The Cripple and The King, A book published, copyright and written by Peter Hopkins.

The author has provided a fanciful story about the remnants of the ruling body of Nacia, an ancient empire clinging to part of its former territory. The capable ruler had been blinded by unknown perpetrators, forced to abdicate, and was replaced by his younger brother Lucan. Lucan had been married, in a desperate attempt to gain a political advantage, to Mila, sister of the ruler a powerful northern clan of sea-farers. She was attractive and strong-willed but they had managed to have a boy who would be next in line as Nacian’s ruler. Unfortunately, Lucan did not want to be king, preferred scholarly endeavors, was introspective, felt inadequate, was rude, despised physical activity and abhorred the unpleasant odors associated with most elements of living in those particular times. He hated his wife and could barely touch his son. He depended quite heavily upon a hunchback cripple who was both the castle torturer as well as resident medic and an old Captain of the Guard from days of the nation’s former glory as he manages to alienate just about everyone. Gradually, the captain insists upon teaching him the fundamentals of fighting and warfare and he discovers that some others close to him are loyal so he gradually begins to acquire, or bring forward some formerly unrecognized bits of sensible thought and planning, as he is beset with deceit, treachery and betrayal as the lords of his realm initiate war against him and each other and a huge fleet of foreign warships begin an attack from the north.

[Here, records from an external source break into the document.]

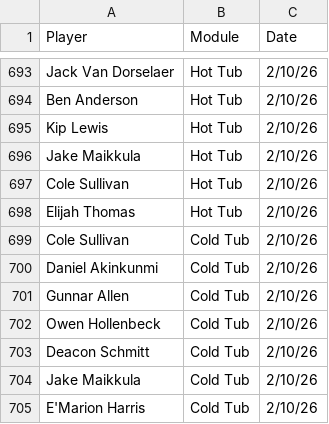
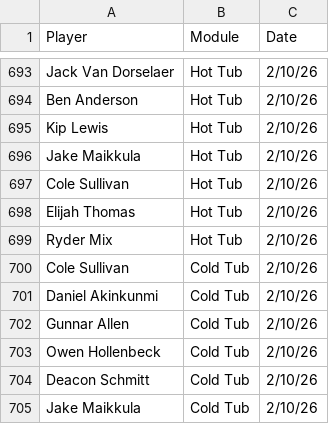
Before and after one commit to emmettj634-png/recovery-dashboard, a CSV file: eliterecoverykey.csv, drawn as a sheet; only a part is shown, gaps mark what is left out; the shorter side is filled out with more unchanged rows.

Commit message:
Update eliterecoverykey.csv

```diff
--- a/eliterecoverykey.csv
+++ b/eliterecoverykey.csv
@@ -698,2 +698,3 @@ Cole Sullivan,Hot Tub,2/10/26
 Elijah Thomas,Hot Tub,2/10/26
+Ryder Mix,Hot Tub,2/10/26
 Cole Sullivan,Cold Tub,2/10/26
```
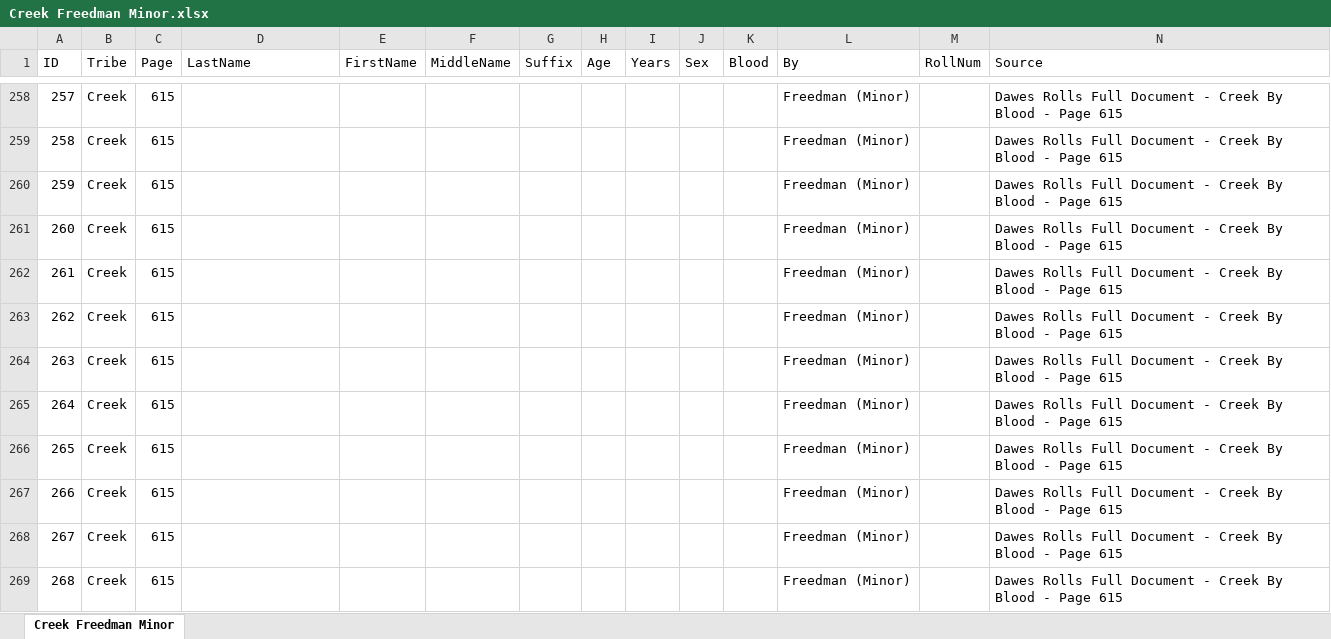
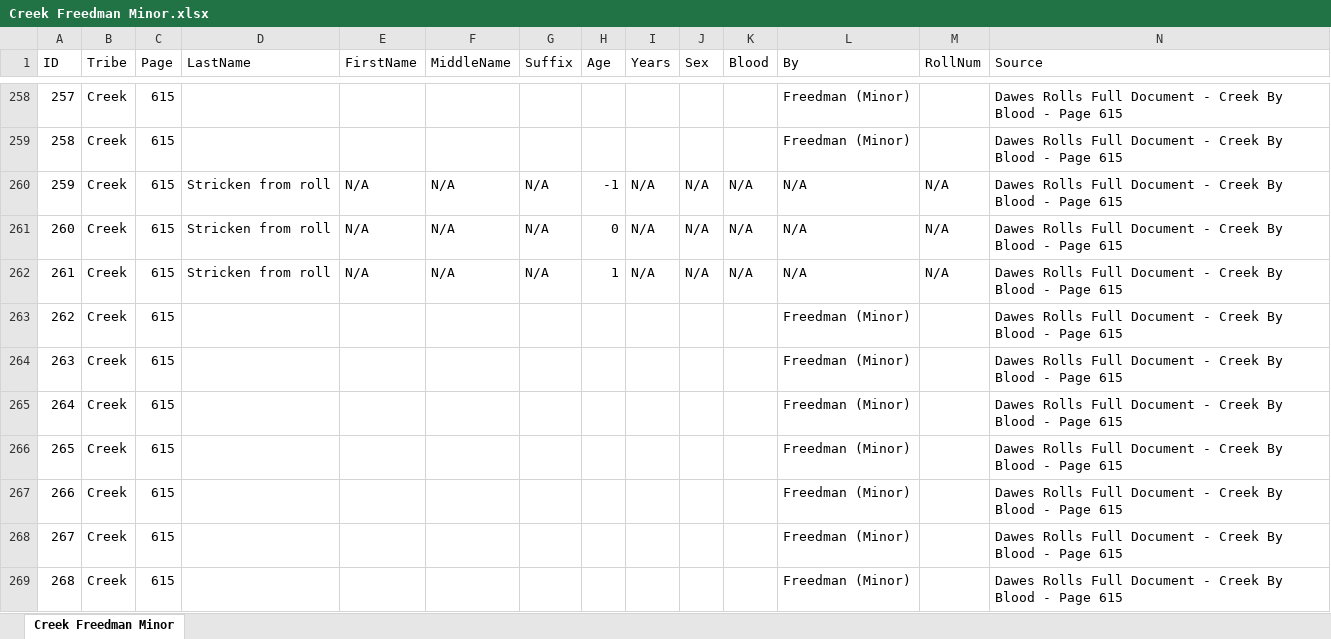
Before and after one commit to DeeRice/MySoftware, an Excel workbook: DawesRollsViewer/Dawes Rolls One Document/Creek/Creek Freedman Minor.xlsx, sheet Creek Freedman Minor, drawn as a sheet; only a part is shown, gaps mark what is left out; values as stored, in another font and other column widths than the file's, no borders; the diff names each change by its address in the sheet, - before the commit and + after, or states it on an @@ line.

```diff
--- a/DawesRollsViewer/Dawes Rolls One Document/Creek/Creek Freedman Minor.xlsx (sheet Creek Freedman Minor)
+++ b/DawesRollsViewer/Dawes Rolls One Document/Creek/Creek Freedman Minor.xlsx (sheet Creek Freedman Minor)
-D260:D262 (LastName): (empty)
+D260:D262 (LastName): Stricken from roll
-E260:E262 (FirstName): (empty)
+E260:E262 (FirstName): N/A
-F260:F262 (MiddleName): (empty)
+F260:F262 (MiddleName): N/A
-G260:G262 (Suffix): (empty)
+G260:G262 (Suffix): N/A
-H260 (Age): (empty)
+H260 (Age): -1
-I260:I262 (Years): (empty)
+I260:I262 (Years): N/A
-J260:J262 (Sex): (empty)
+J260:J262 (Sex): N/A
-K260:K262 (Blood): (empty)
+K260:K262 (Blood): N/A
-L260:L262 (By): Freedman (Minor)
+L260:L262 (By): N/A
-M260:M262 (RollNum): (empty)
+M260:M262 (RollNum): N/A
-H261 (Age): (empty)
+H261 (Age): 0
-H262 (Age): (empty)
+H262 (Age): 1
```
Also changed, not shown: DawesRollsViewer/Dawes Rolls One Document/Creek/Creek Freedman Newborn.xlsx, DawesRollsViewer/Dawes Rolls One Document/Seminole/Seminole By Blood.xlsx, 1 other file.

Discussion: The basic story is a variation of numerous tales arising from early world history that provides such a fertile source. Readers will find it interestingly presented but with characters with whom it may be difficult to equate, beginning with an incompetent, inconsiderate, self-centered protagonist. The pace of the action is good and he reader will find an extension of proceedings subsequent to the end of the story is a most interesting and thoughtful addition of pertinent material seldom provided by authors. The only ‘downside’ to the presentation are the occasional amusing malapropisms (e. g. the king gored, instead of gorged, himself on rich meats …) that no doubt are part of the number of proofing errors encountered.

Conclusion: Another interestingly told tale of the early somewhat mist enshrouded era when early people were struggling to build empires.

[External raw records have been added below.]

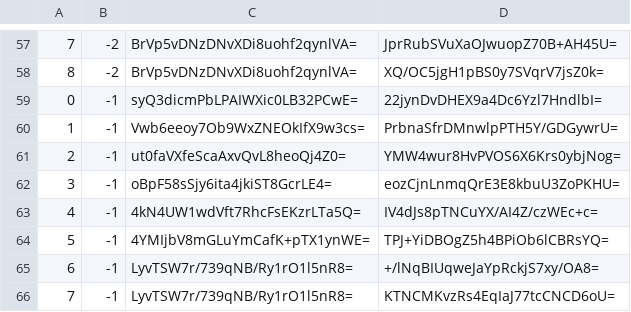
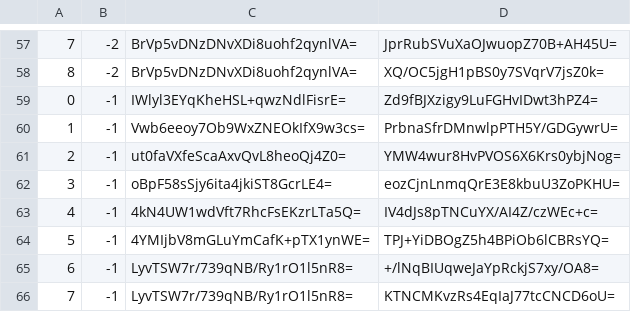
Before and after one commit to piperdeck/Fungi-Maps, a CSV file: Overworld/tiles/zoom.-1/metadata/k.0.-1.csv, drawn as a sheet; only a part is shown, gaps mark what is left out.

```diff
--- a/Overworld/tiles/zoom.-1/metadata/k.0.-1.csv
+++ b/Overworld/tiles/zoom.-1/metadata/k.0.-1.csv
@@ -58,3 +58,3 @@
 8,-2,BrVp5vDNzDNvXDi8uohf2qynlVA=,XQ/OC5jgH1pBS0y7SVqrV7jsZ0k=
-0,-1,syQ3dicmPbLPAIWXic0LB32PCwE=,22jynDvDHEX9a4Dc6Yzl7HndlbI=
+0,-1,IWlyl3EYqKheHSL+qwzNdlFisrE=,Zd9fBJXzigy9LuFGHvIDwt3hPZ4=
 1,-1,Vwb6eeoy7Ob9WxZNEOkIfX9w3cs=,PrbnaSfrDMnwlpPTH5Y/GDGywrU=
```
Also changed, not shown: Overworld/tiles/zoom.-1/metadata/k.0.0.csv, Overworld/tiles/zoom.-2/metadata/k.0.-1.csv, 20 other files.
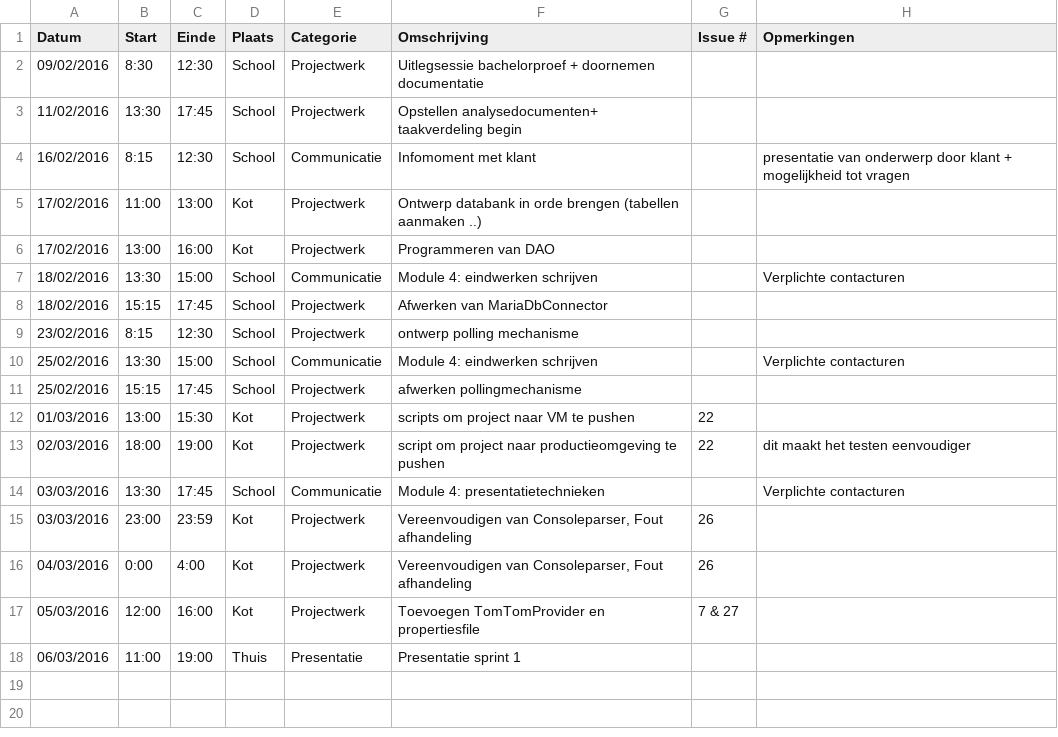
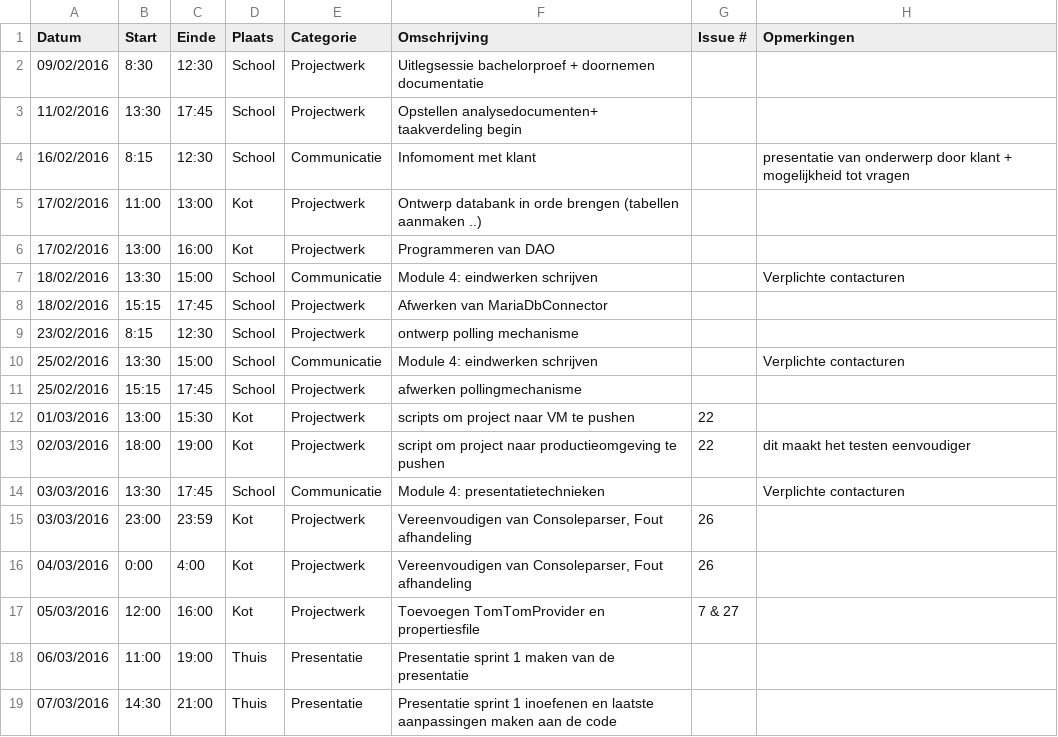
Before and after one commit to ghentlivinglab/Traffic-Travel-Time-Analyzer-1, a CSV file: RobinWeymansLogboek.csv, drawn as a sheet.

Commit message:
Update RobinWeymansLogboek.csv

```diff
--- a/RobinWeymansLogboek.csv
+++ b/RobinWeymansLogboek.csv
@@ -17,2 +17,3 @@ Datum,Start,Einde,Plaats,Categorie,Omschrijving,Issue #,Opmerkingen
 05/03/2016,12:00,16:00,Kot,Projectwerk,Toevoegen TomTomProvider en propertiesfile,7 & 27,
-06/03/2016,11:00,19:00,Thuis,Presentatie,Presentatie sprint 1,,
+06/03/2016,11:00,19:00,Thuis,Presentatie,Presentatie sprint 1 maken van de presentatie,,
+07/03/2016,14:30,21:00,Thuis,Presentatie,Presentatie sprint 1 inoefenen en laatste aanpassingen maken aan de code,,
```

4* Interestingly told tale of early mist enshrouded empire building days.

 

 

Fallen to Tyranny

Fallen to TYRANY, From Mauthausen to Gulag ISBN: 9781477213707 (soft cover) Authorhouse publisher, a collection of personal memories by Thomas Z. Lajos.

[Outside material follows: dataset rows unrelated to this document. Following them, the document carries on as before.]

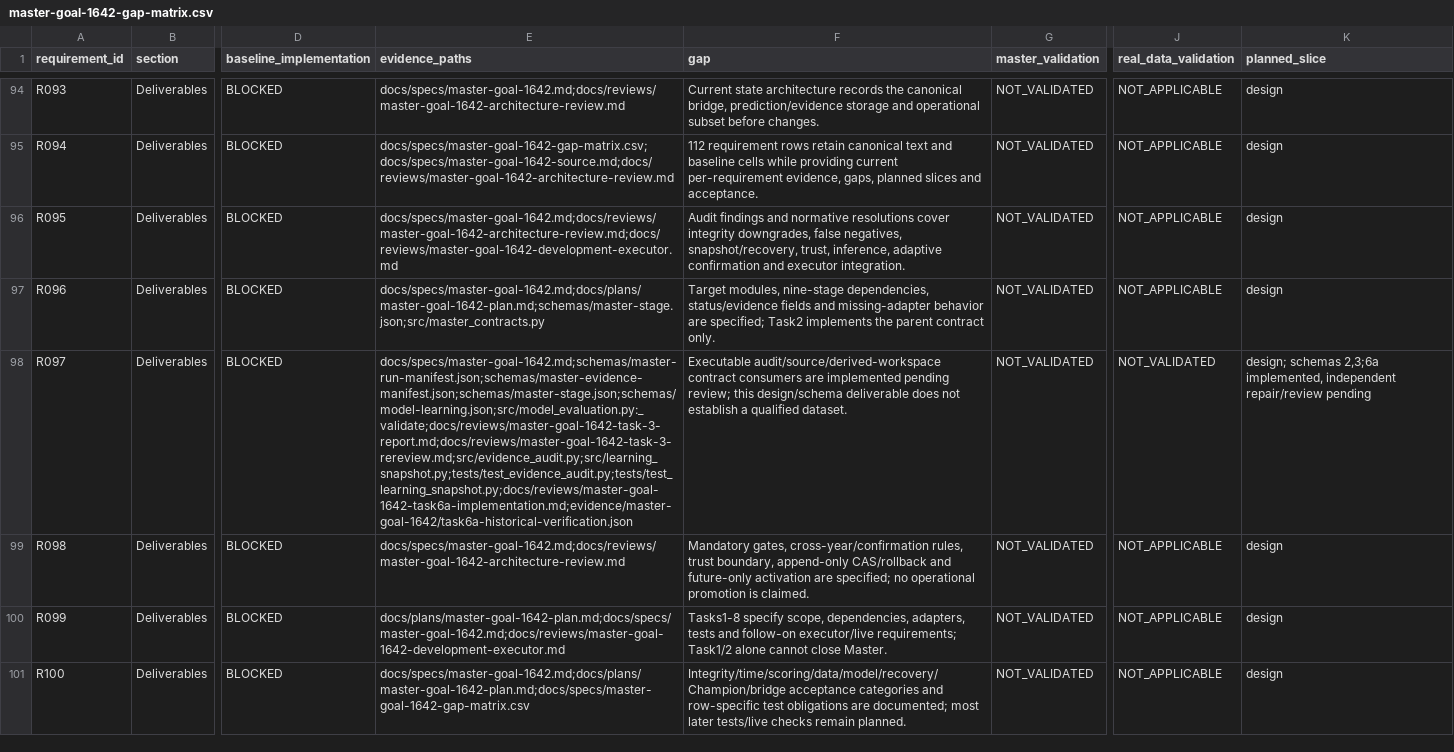
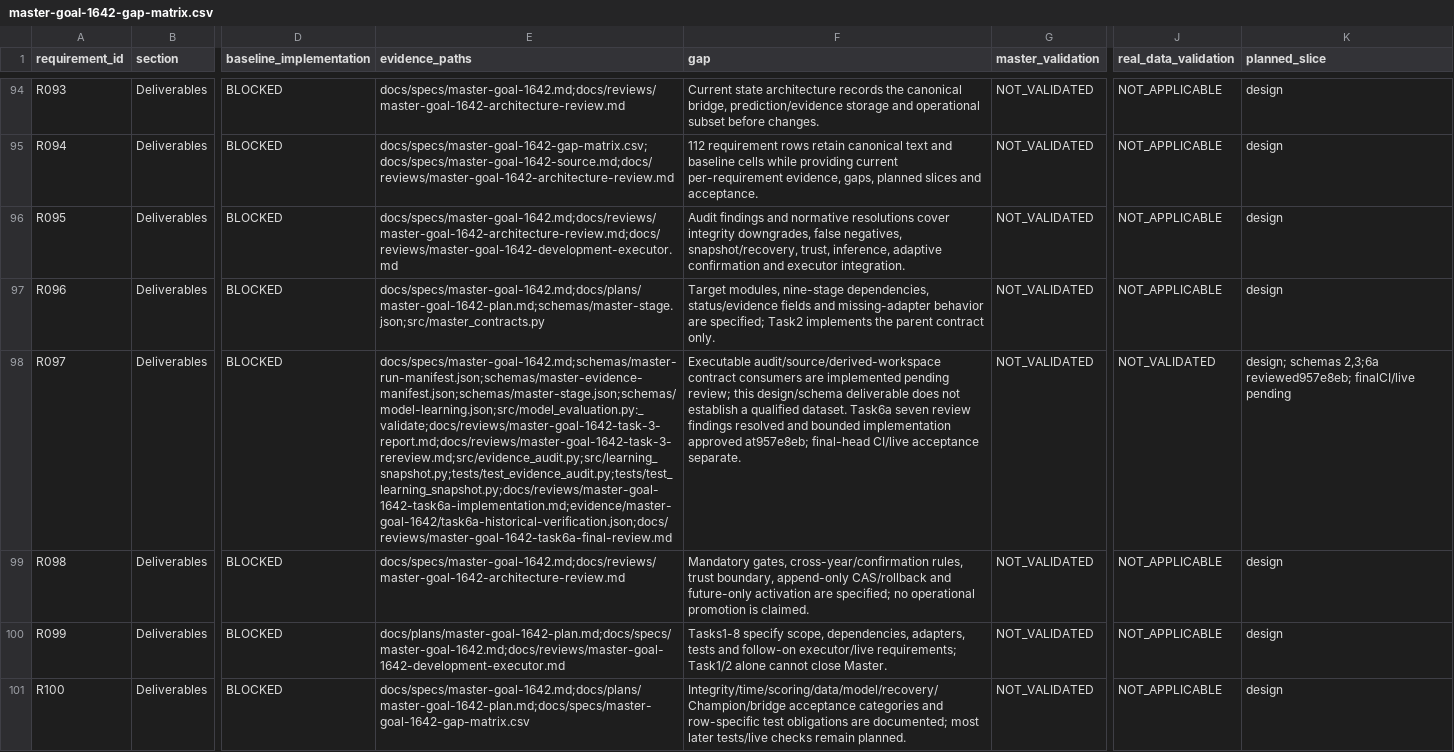
Before and after one commit to haji84/habuAI-private, a CSV file: docs/specs/master-goal-1642-gap-matrix.csv, drawn as a sheet; only a part is shown, gaps mark what is left out; the diff covers the shown part only; the diff names each change by its address in the sheet, - before the commit and + after, or states it on an @@ line.

Commit message:
Repair and independently approve all source eligibility findings; preserve diagnostic prediction evidence

```diff
--- a/docs/specs/master-goal-1642-gap-matrix.csv
+++ b/docs/specs/master-goal-1642-gap-matrix.csv
-E98 (evidence_paths): docs/specs/master-goal-1642.md;schemas/master-run-manifest.json;schemas/master-evidence-manifest.json;schemas/master-stage.json;schemas/model-learning.json;src/model_evaluation.py:_validate;docs/reviews/master-goal-1642-task-3-report.md;docs/reviews/master-goal-1642-task-3-rereview.md;src/evidence_audit.py;src/learning_snapshot.py;tests/test_evidence_audit.py;tests/test_learning_snapshot.py;docs/reviews/master-goal-1642-task6a-implementation.md;evidence/master-goal-1642/task6a-historical-verification.json
+E98 (evidence_paths): docs/specs/master-goal-1642.md;schemas/master-run-manifest.json;schemas/master-evidence-manifest.json;schemas/master-stage.json;schemas/model-learning.json;src/model_evaluation.py:_validate;docs/reviews/master-goal-1642-task-3-report.md;docs/reviews/master-goal-1642-task-3-rereview.md;src/evidence_audit.py;src/learning_snapshot.py;tests/test_evidence_audit.py;tests/test_learning_snapshot.py;docs/reviews/master-goal-1642-task6a-implementation.md;evidence/master-goal-1642/task6a-historical-verification.json;docs/reviews/master-goal-1642-task6a-final-review.md
-F98 (gap): …qualified dataset.
+F98 (gap): …qualified dataset. Task6a seven review findings resolved and bounded implementation approved at957e8eb; final-head CI/live acceptance separate.
-K98 (planned_slice): …schemas 2,3;6a implemented, independent repair/review pending
+K98 (planned_slice): …schemas 2,3;6a reviewed957e8eb; finalCI/live pending
```
Also changed, not shown: 79 edited cells elsewhere in this file, 18 other files.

Recently I received a gift of this small book written by a physician who was born and originally trained in Budapest. He escaped the Soviet troops in 1956 to Austria, Canada and finally the United States where he became a well-known and highly respected cardiovascular surgeon and Professor at New York State University there. The story is about his uncle, Dr. Ivan Lajos a true Hungarian patriot who was under constant attack first by the Nazis and then by Stalin’s regime. His offense? Being an outspoken visionary politician and patriot of untouchable integrity dedicated to his family and to his country and to its survival as such. As with many of those individuals who disagreed with the principles espoused by either of these regimes, many of the specifics of his interment and interrogations never have never come to light. Instead there are rumors, bits and pieces of his activity and other often only tangentially associated. However the author has done a remarkable job of piecing together what has been gleaned over the ensuing years and assembled into this book. Included are notes on the beginnings of trouble in Europe followed by the Nazi occupation and finally “Russian Liberation” in 1945. Particularly interesting is the fact that Ivan survived imprisonment in the infamous Nazi Mauthausen, only to be sentenced to fifteen years at hard labor in one of Stalin’s equally infamous Gulag’s, a.k.a. death camps. A chronological list of Ivan’s “Political Saga During and after the Events of WW II” also are included along with his bibliography and publications. Numerous illustrations are included with one particular map startlingly depicting the number and distribution of Stalin’s Gulags. Perhaps not so surprising since Stalin is accredited with killing more prisoners than even the Nazi’s.

Conclusion: An interesting quick read of how the patriots of another small European country fared during WW II and the subsequent shuffling between the major powers that often led to further tragedy.

5* A true martyr whose story should not be lost.